◆ WORK ITEM
Report each line from the data below that holds the word "haut".

◆ DATA UNDER STUDY

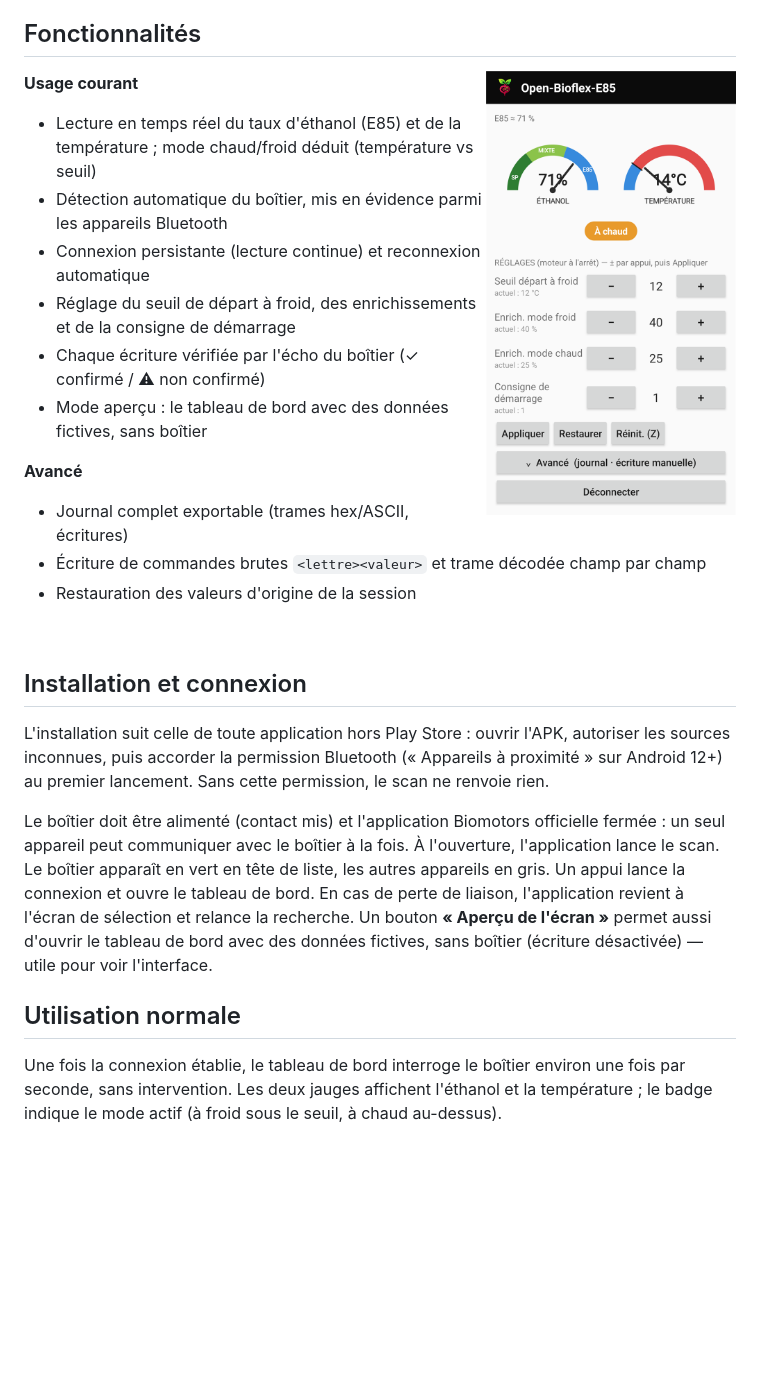
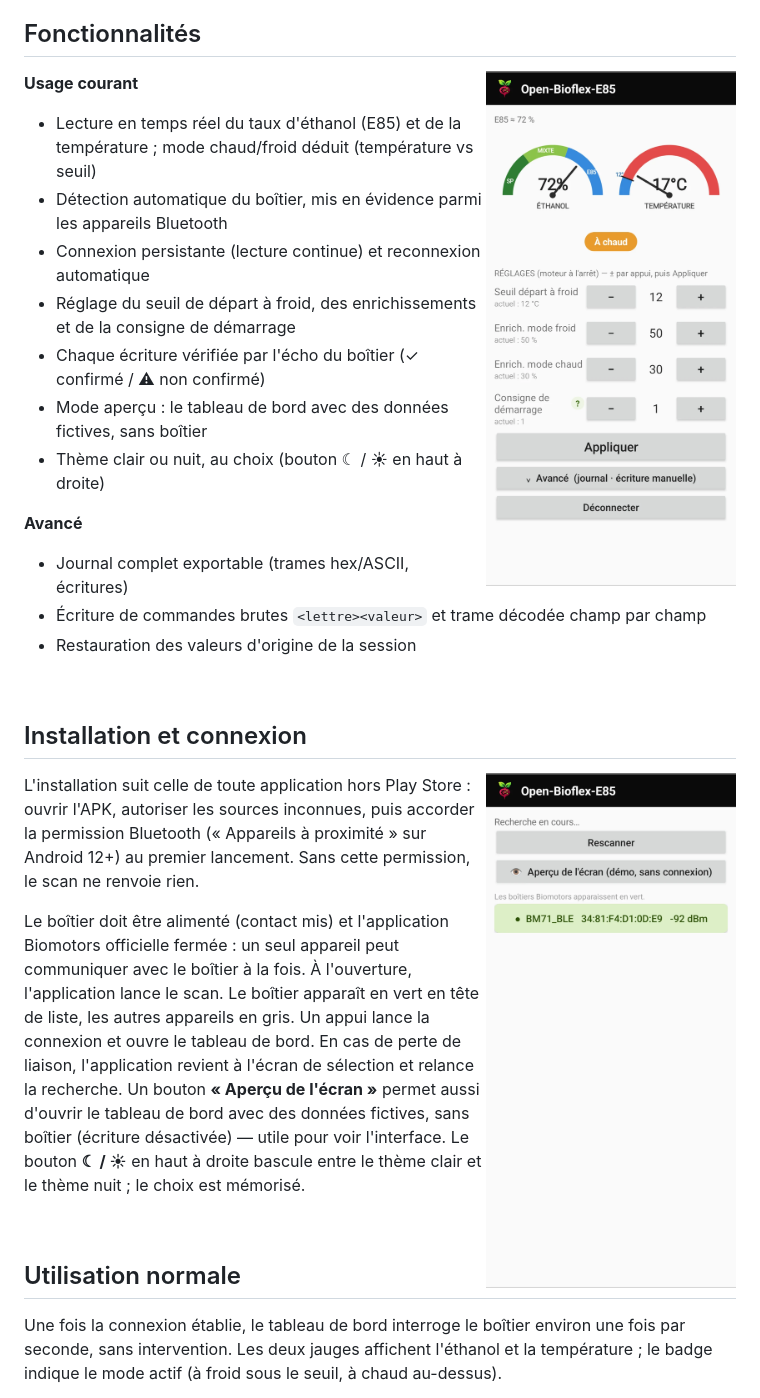
Before and after one commit to YliaLaBaguette/open-bioflex-e85, a Markdown page: docs/GUIDE-APP.md, the part around the change. GitHub-like rendering; pictures changed too: docs/img/ecran-dashboard.png, docs/img/ecran-selection.png (added); blank space fills up the shorter version.

```diff
--- a/docs/GUIDE-APP.md
+++ b/docs/GUIDE-APP.md
@@ -44,6 +44,7 @@ accès internet.
 - Réglage du seuil de départ à froid, des enrichissements et de la consigne de démarrage
 - Chaque écriture vérifiée par l'écho du boîtier (✓ confirmé / ⚠ non confirmé)
 - Mode aperçu : le tableau de bord avec des données fictives, sans boîtier
+- Thème clair ou nuit, au choix (bouton ☾ / ☀ en haut à droite)
 
 **Avancé**
 - Journal complet exportable (trames hex/ASCII, écritures)
@@ -53,6 +54,8 @@ accès internet.
 <br clear="right">
 
 ## Installation et connexion
+
+<img src="img/ecran-selection.png" alt="Écran de sélection du boîtier" width="250" align="right">
 
 L'installation suit celle de toute application hors Play Store : ouvrir l'APK, autoriser les
 sources inconnues, puis accorder la permission Bluetooth (« Appareils à proximité » sur
@@ -64,7 +67,10 @@ lance le scan. Le boîtier apparaît en vert en tête de liste, les autres appar
 Un appui lance la connexion et ouvre le tableau de bord. En cas de perte de liaison,
 l'application revient à l'écran de sélection et relance la recherche. Un bouton
 **« Aperçu de l'écran »** permet aussi d'ouvrir le tableau de bord avec des données fictives,
-sans boîtier (écriture désactivée) — utile pour voir l'interface.
+sans boîtier (écriture désactivée) — utile pour voir l'interface. Le bouton **☾ / ☀** en haut
+à droite bascule entre le thème clair et le thème nuit ; le choix est mémorisé.
+
+<br clear="right">
 
 ## Utilisation normale
 
```
Also changed, not shown: README.md (+1 -0 lines), app/README.md (+2 -0 lines), 2 other files.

◆ TASK RESPONSE
+- Thème clair ou nuit, au choix (bouton ☾ / ☀ en haut à droite)
+sans boîtier (écriture désactivée) — utile pour voir l'interface. Le bouton **☾ / ☀** en haut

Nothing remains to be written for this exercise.